Copy every line from the data below in which the string "cpnz" can be found.

▶ **Before and after images**
/---
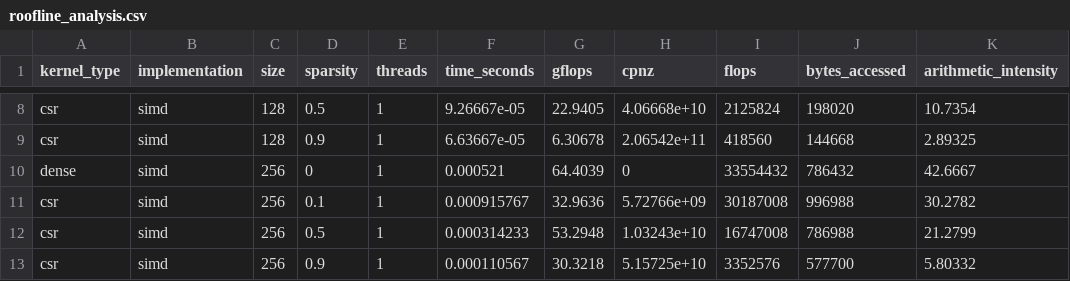
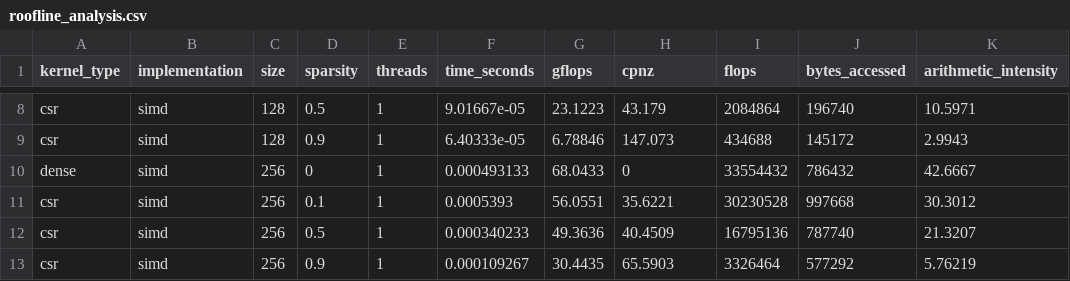
Before and after one commit to Samsawesome/ACS_Independent_Project, a CSV file: Track_A/scripts/raw_data/roofline_analysis.csv, drawn as a sheet; only a part is shown, gaps mark what is left out; the diff covers the shown part only; the diff names each change by its address in the sheet, - before the commit and + after, or states it on an @@ line.

```diff
--- a/Track_A/scripts/raw_data/roofline_analysis.csv
+++ b/Track_A/scripts/raw_data/roofline_analysis.csv
-F8 (time_seconds): 9.26667e-05
+F8 (time_seconds): 9.01667e-05
-G8 (gflops): 22.9405
+G8 (gflops): 23.1223
-H8 (cpnz): 4.06668e+10
+H8 (cpnz): 43.179
-I8 (flops): 2125824
+I8 (flops): 2084864
-J8 (bytes_accessed): 198020
+J8 (bytes_accessed): 196740
-K8 (arithmetic_intensity): 10.7354
+K8 (arithmetic_intensity): 10.5971
-F9 (time_seconds): 6.63667e-05
+F9 (time_seconds): 6.40333e-05
-G9 (gflops): 6.30678
+G9 (gflops): 6.78846
-H9 (cpnz): 2.06542e+11
+H9 (cpnz): 147.073
-I9 (flops): 418560
+I9 (flops): 434688
-J9 (bytes_accessed): 144668
+J9 (bytes_accessed): 145172
-K9 (arithmetic_intensity): 2.89325
+K9 (arithmetic_intensity): 2.9943
-F10 (time_seconds): 0.000521
+F10 (time_seconds): 0.000493133
-G10 (gflops): 64.4039
+G10 (gflops): 68.0433
-F11 (time_seconds): 0.000915767
+F11 (time_seconds): 0.0005393
-G11 (gflops): 32.9636
+G11 (gflops): 56.0551
-H11 (cpnz): 5.72766e+09
+H11 (cpnz): 35.6221
-I11 (flops): 30187008
+I11 (flops): 30230528
-J11 (bytes_accessed): 996988
+J11 (bytes_accessed): 997668
-K11 (arithmetic_intensity): 30.2782
+K11 (arithmetic_intensity): 30.3012
-F12 (time_seconds): 0.000314233
+F12 (time_seconds): 0.000340233
-G12 (gflops): 53.2948
+G12 (gflops): 49.3636
-H12 (cpnz): 1.03243e+10
+H12 (cpnz): 40.4509
-I12 (flops): 16747008
+I12 (flops): 16795136
-J12 (bytes_accessed): 786988
+J12 (bytes_accessed): 787740
-K12 (arithmetic_intensity): 21.2799
+K12 (arithmetic_intensity): 21.3207
-F13 (time_seconds): 0.000110567
+F13 (time_seconds): 0.000109267
-G13 (gflops): 30.3218
+G13 (gflops): 30.4435
-H13 (cpnz): 5.15725e+10
+H13 (cpnz): 65.5903
-I13 (flops): 3352576
+I13 (flops): 3326464
-J13 (bytes_accessed): 577700
+J13 (bytes_accessed): 577292
-K13 (arithmetic_intensity): 5.80332
+K13 (arithmetic_intensity): 5.76219
```
Also changed, not shown: 68 edited cells elsewhere in this file, Track_A/scripts/raw_data/comprehensive_results.csv, Track_A/scripts/raw_data/density_break_even.csv, 21 other files.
\---
▶ **Exercise answer**
-H8 (cpnz): 4.06668e+10
+H8 (cpnz): 43.179
-H9 (cpnz): 2.06542e+11
+H9 (cpnz): 147.073
-H11 (cpnz): 5.72766e+09
+H11 (cpnz): 35.6221
-H12 (cpnz): 1.03243e+10
+H12 (cpnz): 40.4509
-H13 (cpnz): 5.15725e+10
+H13 (cpnz): 65.5903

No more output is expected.